What The Papers Said
There was evidently keen public interest in the forthcoming expedition, and many newspapers and popular magazines ran features about the extreme conditions and severe hardships that would have to be endured.
The Evening Standard (and perhaps other papers too!) made arrangements to publish dispatches as and when they were received – though how such dispatches could be sent from such lonely terrain in the first place is unclear: would the expedition be equipped with a wind-up radio-transmitter, perhaps?
But in the public eye, Captain Frank Kingdon-Ward was the star of the show – understandably, as he was already a well-established and highly-acclaimed Himalayan explorer cum botanist. And Kingdon-Ward wasn't inclined to relinquish the spotlight, as we can see from the first despatch (dated Wednesday 6 Feb 1933), in which his new companion receives only cursory mention.
This attitude is continued in the next cutting, probably from The Times, but in the cutting beside it (obviously from a far less august and lofty source than The Times) there is a clearly considerable interest in Ron's antecedents and potential.

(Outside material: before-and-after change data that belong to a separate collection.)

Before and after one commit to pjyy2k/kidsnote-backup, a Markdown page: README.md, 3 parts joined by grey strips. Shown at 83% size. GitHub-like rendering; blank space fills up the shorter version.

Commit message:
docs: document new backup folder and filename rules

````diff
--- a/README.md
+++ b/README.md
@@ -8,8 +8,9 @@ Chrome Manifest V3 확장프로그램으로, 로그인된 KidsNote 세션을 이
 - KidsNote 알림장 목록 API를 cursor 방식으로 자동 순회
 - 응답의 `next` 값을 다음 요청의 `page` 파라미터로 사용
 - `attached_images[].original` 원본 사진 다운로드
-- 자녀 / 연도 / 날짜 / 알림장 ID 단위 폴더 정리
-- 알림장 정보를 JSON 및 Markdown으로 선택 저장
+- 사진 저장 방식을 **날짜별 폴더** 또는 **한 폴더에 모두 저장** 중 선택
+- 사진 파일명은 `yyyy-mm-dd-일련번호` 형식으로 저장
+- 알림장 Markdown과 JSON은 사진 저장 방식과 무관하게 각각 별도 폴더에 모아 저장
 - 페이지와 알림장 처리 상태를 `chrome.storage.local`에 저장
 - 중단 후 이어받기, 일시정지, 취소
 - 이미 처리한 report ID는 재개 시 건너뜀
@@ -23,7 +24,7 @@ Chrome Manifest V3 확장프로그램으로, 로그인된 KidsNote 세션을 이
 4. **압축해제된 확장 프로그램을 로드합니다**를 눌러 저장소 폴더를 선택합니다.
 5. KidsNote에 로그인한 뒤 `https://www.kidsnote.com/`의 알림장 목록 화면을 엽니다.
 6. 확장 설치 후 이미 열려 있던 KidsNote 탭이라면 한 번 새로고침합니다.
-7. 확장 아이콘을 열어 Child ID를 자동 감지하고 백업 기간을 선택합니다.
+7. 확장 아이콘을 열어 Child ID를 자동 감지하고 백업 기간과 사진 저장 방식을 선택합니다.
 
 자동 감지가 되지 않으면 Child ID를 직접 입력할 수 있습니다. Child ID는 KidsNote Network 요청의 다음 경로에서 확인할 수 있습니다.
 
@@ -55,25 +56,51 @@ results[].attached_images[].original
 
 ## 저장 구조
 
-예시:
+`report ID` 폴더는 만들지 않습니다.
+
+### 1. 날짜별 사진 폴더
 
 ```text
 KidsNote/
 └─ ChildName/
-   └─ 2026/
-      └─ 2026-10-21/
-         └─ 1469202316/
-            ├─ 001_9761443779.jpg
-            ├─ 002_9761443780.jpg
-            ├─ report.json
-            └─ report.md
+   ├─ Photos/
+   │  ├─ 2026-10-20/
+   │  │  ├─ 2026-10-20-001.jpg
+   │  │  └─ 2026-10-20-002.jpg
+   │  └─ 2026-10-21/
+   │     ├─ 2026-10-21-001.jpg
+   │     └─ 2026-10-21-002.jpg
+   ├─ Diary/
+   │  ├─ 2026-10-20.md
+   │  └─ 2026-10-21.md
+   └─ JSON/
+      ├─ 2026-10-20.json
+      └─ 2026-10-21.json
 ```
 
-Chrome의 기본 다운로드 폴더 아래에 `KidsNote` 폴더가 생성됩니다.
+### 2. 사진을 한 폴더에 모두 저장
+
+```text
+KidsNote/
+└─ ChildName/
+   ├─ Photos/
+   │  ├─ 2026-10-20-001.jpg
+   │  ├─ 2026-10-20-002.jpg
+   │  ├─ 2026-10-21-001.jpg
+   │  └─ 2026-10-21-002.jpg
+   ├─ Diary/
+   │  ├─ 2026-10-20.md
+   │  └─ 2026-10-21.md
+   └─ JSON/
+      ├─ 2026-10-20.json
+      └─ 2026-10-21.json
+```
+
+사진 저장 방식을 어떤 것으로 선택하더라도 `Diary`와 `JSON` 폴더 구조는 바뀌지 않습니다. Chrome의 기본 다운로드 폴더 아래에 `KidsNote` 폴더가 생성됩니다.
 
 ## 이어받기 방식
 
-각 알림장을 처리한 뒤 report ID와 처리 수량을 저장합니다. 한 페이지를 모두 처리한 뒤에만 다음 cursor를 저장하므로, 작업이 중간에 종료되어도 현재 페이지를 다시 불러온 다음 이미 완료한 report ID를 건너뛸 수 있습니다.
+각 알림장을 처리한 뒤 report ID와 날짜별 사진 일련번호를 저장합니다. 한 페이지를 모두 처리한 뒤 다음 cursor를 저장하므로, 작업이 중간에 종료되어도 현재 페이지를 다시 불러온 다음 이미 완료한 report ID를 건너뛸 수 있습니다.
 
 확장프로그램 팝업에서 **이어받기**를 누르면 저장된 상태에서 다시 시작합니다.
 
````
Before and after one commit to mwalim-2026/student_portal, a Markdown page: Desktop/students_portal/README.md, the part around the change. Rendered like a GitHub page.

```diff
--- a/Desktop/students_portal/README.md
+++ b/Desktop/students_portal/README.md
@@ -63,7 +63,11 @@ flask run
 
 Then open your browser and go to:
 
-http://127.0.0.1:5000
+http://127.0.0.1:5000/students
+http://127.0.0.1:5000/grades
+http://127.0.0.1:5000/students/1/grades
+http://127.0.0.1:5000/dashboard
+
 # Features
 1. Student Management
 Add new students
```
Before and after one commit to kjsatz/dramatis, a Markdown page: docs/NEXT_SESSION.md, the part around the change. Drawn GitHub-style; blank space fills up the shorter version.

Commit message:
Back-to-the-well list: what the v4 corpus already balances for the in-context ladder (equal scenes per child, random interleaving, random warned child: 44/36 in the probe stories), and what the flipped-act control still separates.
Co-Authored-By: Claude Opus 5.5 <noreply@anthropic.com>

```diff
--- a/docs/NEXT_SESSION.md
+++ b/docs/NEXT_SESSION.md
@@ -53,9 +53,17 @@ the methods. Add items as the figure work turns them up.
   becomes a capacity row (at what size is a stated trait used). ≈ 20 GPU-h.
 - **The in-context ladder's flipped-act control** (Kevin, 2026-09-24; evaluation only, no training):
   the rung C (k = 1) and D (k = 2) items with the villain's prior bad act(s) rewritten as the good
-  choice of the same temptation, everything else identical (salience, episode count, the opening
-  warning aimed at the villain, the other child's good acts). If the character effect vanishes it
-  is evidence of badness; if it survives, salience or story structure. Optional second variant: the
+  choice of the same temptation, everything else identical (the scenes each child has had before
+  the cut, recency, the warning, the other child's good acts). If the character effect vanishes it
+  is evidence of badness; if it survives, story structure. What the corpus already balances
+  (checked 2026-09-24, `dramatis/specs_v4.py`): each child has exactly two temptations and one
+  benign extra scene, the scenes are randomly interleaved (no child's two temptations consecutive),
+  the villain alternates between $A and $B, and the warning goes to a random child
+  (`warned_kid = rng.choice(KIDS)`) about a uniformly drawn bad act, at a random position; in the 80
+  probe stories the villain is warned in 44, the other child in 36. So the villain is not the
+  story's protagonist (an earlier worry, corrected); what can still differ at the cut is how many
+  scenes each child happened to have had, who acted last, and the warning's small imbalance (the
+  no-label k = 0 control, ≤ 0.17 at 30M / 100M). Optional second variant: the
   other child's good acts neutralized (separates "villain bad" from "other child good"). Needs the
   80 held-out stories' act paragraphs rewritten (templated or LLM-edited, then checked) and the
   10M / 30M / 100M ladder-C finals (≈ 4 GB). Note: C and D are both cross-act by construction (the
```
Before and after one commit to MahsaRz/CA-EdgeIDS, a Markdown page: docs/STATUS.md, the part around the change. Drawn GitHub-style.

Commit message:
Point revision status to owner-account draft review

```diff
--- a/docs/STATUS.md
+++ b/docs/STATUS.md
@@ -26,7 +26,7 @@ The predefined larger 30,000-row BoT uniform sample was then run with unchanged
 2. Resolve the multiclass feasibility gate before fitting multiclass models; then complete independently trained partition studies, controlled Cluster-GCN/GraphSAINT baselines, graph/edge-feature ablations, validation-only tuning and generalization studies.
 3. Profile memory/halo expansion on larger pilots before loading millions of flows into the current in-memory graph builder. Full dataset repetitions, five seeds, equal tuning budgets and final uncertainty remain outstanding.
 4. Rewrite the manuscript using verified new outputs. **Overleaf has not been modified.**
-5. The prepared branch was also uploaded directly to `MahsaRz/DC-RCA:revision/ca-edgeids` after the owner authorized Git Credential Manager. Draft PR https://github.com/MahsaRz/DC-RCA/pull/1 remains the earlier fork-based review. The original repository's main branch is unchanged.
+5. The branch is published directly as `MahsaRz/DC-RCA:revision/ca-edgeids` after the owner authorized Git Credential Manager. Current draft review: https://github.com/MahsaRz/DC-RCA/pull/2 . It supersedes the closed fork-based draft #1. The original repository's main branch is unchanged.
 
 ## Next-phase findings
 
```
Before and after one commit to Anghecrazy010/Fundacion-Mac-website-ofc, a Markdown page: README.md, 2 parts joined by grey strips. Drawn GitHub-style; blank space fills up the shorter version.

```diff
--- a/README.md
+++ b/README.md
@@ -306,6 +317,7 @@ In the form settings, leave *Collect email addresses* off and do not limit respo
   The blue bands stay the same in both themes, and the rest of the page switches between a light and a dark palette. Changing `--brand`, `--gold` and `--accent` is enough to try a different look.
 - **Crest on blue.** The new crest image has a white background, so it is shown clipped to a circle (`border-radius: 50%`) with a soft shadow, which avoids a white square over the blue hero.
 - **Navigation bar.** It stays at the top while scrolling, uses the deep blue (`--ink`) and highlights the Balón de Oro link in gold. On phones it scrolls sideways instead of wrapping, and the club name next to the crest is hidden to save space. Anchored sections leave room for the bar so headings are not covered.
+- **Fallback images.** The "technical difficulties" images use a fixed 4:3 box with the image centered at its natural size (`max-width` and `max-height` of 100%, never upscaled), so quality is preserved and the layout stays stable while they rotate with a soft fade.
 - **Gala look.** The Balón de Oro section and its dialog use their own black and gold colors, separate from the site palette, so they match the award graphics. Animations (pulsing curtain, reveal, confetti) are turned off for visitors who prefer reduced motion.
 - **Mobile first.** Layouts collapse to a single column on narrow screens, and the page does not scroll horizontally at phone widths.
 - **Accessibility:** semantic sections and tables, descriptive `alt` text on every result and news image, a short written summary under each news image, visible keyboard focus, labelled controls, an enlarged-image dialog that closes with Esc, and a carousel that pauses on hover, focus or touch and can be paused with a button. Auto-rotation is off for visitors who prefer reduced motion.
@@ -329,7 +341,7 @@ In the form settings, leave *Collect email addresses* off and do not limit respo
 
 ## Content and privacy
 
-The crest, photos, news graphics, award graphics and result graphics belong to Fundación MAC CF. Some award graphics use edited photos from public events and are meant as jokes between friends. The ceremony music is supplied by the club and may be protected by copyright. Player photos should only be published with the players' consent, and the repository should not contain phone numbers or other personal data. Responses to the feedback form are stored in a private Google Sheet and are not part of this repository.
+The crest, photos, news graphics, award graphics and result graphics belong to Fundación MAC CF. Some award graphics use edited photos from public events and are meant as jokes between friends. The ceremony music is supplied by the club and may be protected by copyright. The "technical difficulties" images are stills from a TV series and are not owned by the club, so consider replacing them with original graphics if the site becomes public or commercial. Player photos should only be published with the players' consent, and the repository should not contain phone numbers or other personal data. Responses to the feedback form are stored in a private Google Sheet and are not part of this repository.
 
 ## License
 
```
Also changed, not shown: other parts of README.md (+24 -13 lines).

And in the next item, shown beneath, The Queen's columnist Titania can hardly restrain herself, reporting breathlessly on "the tall Ronald, with that chiselled arresting beauty of his, and the ready disarming smile".
But just to establish that he wasn't always a ray of sunshine, the final cutting (dated March 1934, after he had returned from Tibet) is a photograph of Ron on the morning following his lecture to the Royal Central Asian Society about Zayyul and the South-Eastern Tibet border country.